This was the site of Hannibal’s signature victory? One of the most famous battles ever? How could this be?

Bottom line: Italy does not do military history all that well. Actually, they do not do it at all.

Go to any village and you can get a 50-500 page book explaining the history of the local church. That same sacred place may be next to a battlefield that changed or influenced Western, and Human, history…and even the locals will be only vaguely aware of the issue. Not much to be done about that, it is just how Italy rolls. You should know that before you go.

But back to Hannibal.

From the heights, where the ruins of the long-abandoned Roman town of Cannae still look out over the valley to the north, I could at least grapple with the terrain. It was, essentially, flat and plain. A river, which has changed course in the past few thousand years, flowed down the middle.

Hannibal put one of his flanks on that river, which was probably further to the north at that time. By doing that Hannibal could be sure that the Romans, who had so many more men, could not overlap him on that side. In accordance with then-current practice, both sides put cavalry on the outer edges of their main infantry lines. But Hannibal’s cavalry was better.

In the middle of his infantry line he put his most rowdy freewheeling troops, Gauls (umm, yea, the wild-and-crazy troops of that era were French), and on both ends of his infantry line he put his disciplined troops, those he had from Spain and North Africa. Then he moved the Gauls forward with instructions that they were allowed to, and should, pull back under pressure. The instructions to the hard corps troops on the flanks were to stand fast. Hannibal himself was front and center in order to control his risky effort.

So he started with an arched line bent to the West. Sort of U-shaped.

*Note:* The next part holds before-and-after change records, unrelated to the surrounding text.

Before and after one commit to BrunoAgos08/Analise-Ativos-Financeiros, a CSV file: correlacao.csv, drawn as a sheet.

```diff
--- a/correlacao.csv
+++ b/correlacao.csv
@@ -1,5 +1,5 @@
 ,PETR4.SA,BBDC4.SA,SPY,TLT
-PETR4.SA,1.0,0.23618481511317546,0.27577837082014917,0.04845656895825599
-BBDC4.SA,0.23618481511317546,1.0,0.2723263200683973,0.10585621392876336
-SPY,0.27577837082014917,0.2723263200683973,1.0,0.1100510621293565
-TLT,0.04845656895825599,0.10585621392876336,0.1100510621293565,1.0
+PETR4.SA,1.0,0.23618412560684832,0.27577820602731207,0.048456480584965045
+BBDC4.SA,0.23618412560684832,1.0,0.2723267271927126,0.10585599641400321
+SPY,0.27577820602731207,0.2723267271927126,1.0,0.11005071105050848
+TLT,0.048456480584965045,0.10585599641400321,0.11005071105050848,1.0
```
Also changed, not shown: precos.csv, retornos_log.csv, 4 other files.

The Romans, that day, were commanded by a moron named Gaius Tarrentius Varro. We do not need to go into that, though it is a fascinating story. What is important is what he did. He basically fell right into Hannibal’s battle-plan. He attacked, recklessly. The Carthaginians slowly gave way in the center, just as Hannibal planned, but only in the middle. At the same time Hannibal’s better cavalry beat back the Roman cavalry (always a weak point for the Romans) out on each end of the line. Now there was a straight line, and then, the Romans were inside a reverse of that original “U” as the center continued to pull back but the more disciplined infantry of the Carthaginian flanks stayed put.

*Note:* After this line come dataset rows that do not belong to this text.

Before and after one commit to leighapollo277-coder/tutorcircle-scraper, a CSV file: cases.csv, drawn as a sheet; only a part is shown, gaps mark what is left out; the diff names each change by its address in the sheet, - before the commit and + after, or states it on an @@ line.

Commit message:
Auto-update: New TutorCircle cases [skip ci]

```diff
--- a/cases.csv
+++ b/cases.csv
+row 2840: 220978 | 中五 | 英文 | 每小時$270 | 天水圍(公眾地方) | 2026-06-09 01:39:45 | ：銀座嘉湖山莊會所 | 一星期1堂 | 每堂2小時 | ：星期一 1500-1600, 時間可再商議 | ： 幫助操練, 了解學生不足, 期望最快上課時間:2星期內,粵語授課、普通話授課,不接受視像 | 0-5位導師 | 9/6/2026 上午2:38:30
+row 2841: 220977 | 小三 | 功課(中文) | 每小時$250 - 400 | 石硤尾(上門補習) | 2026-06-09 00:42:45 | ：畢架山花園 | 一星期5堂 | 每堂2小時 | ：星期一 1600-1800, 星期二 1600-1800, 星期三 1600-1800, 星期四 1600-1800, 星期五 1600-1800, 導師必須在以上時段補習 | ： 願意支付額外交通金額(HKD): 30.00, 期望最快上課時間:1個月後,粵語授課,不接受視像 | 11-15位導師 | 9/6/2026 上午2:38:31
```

Up to that point the Romans thought they were winning. But the “reverse U” formed by the hard-core troops of Hannibal on the sides and the cavalry coming in from behind was now closing a trap. That is when the Gauls stopped pulling back and held fast.

The “reverse U” became an “O”, and the Romans were screwed. Packed in so tightly that only some could even swing a sword, they became mere meat. This was to become known in military history, theory, and doctrine, as a “double envelopment.” It led military leaders from Napoleon to the Germans of WWI and WWII, including our own boy George Patton, to try over and over again to try to replicate the fight, and hope for the same results.

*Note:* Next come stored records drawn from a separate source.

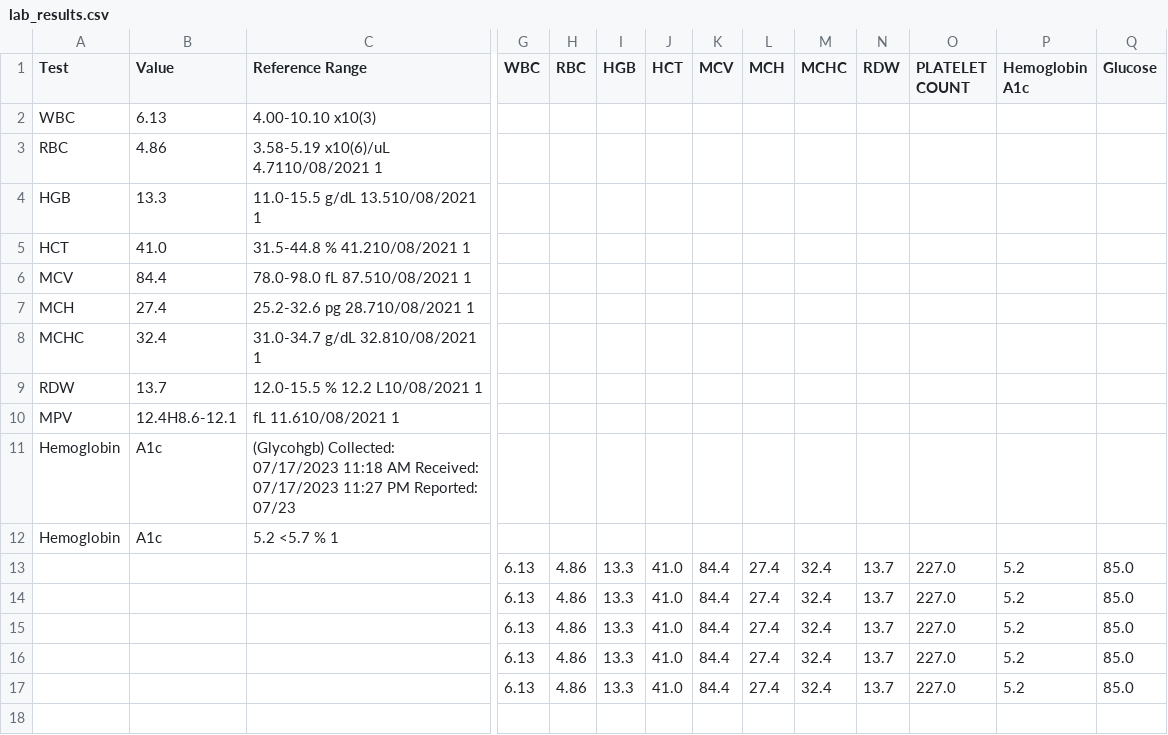
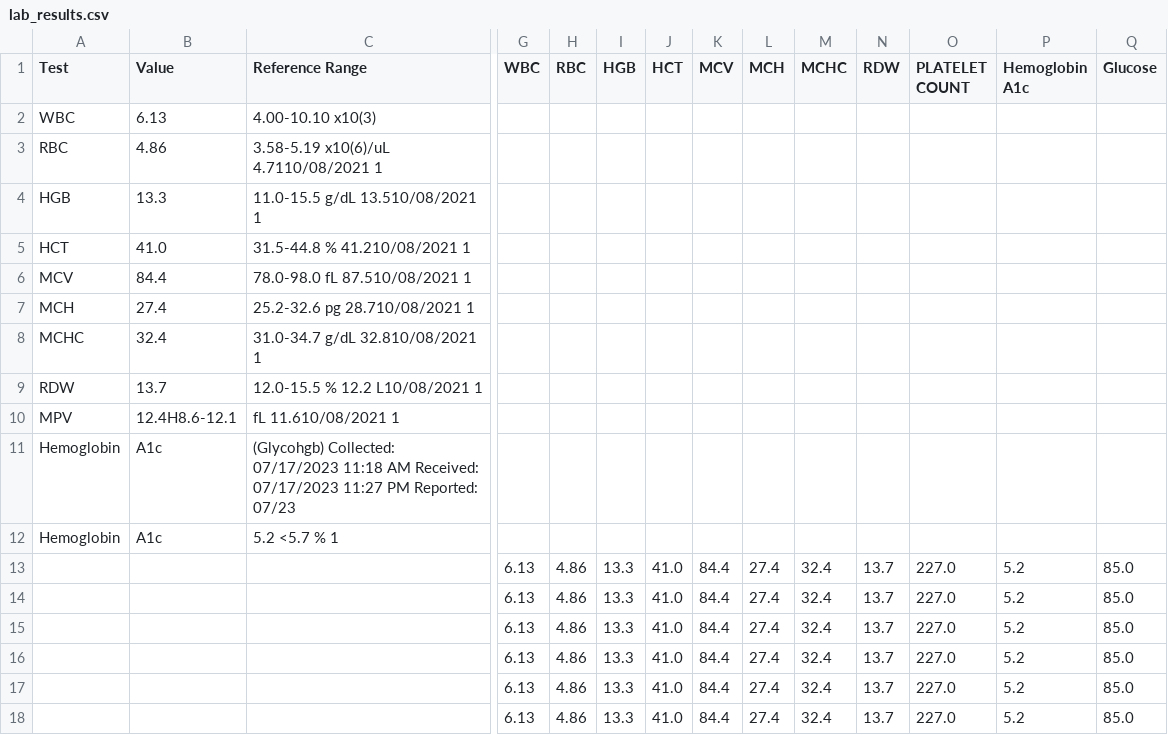
Before and after one commit to eyaskin23/health-project, a CSV file: lab_results.csv, drawn as a sheet; only a part is shown, gaps mark what is left out; rows hold the shown columns only; the diff names each change by its address in the sheet, - before the commit and + after, or states it on an @@ line.

```diff
--- a/lab_results.csv
+++ b/lab_results.csv
+row 18:  |  |  | 6.13 | 4.86 | 13.3 | 41.0 | 84.4 | 27.4 | 32.4 | 13.7 | 227.0 | 5.2 | 85.0
```
Also changed, not shown: 2 other files.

Tactically it was one of the most lopsided victories of history. Hannibal’s problem was that while he was a great tactician and battlefield commander, he sucked when it came to strategy. Following this crushing victory he was unable to finish the war. Instead the Romans were the ones who finally found a strategist in the form of a Senator named Quintus Fabius Maximus (from whom we get the term “Fabian Strategy”). In the end Hannibal could never again lure the Romans into a large battle on his own terms, though he roamed the Italian peninsula for nearly 17 years. Ultimately he was forced to return to Africa to defend Carthage itself when the Romans did an end-run and attacked there. In that final battle, at a place called Zama, Hannibal finally lost. Which is sort of why you can visit Rome, but not Carthage, now.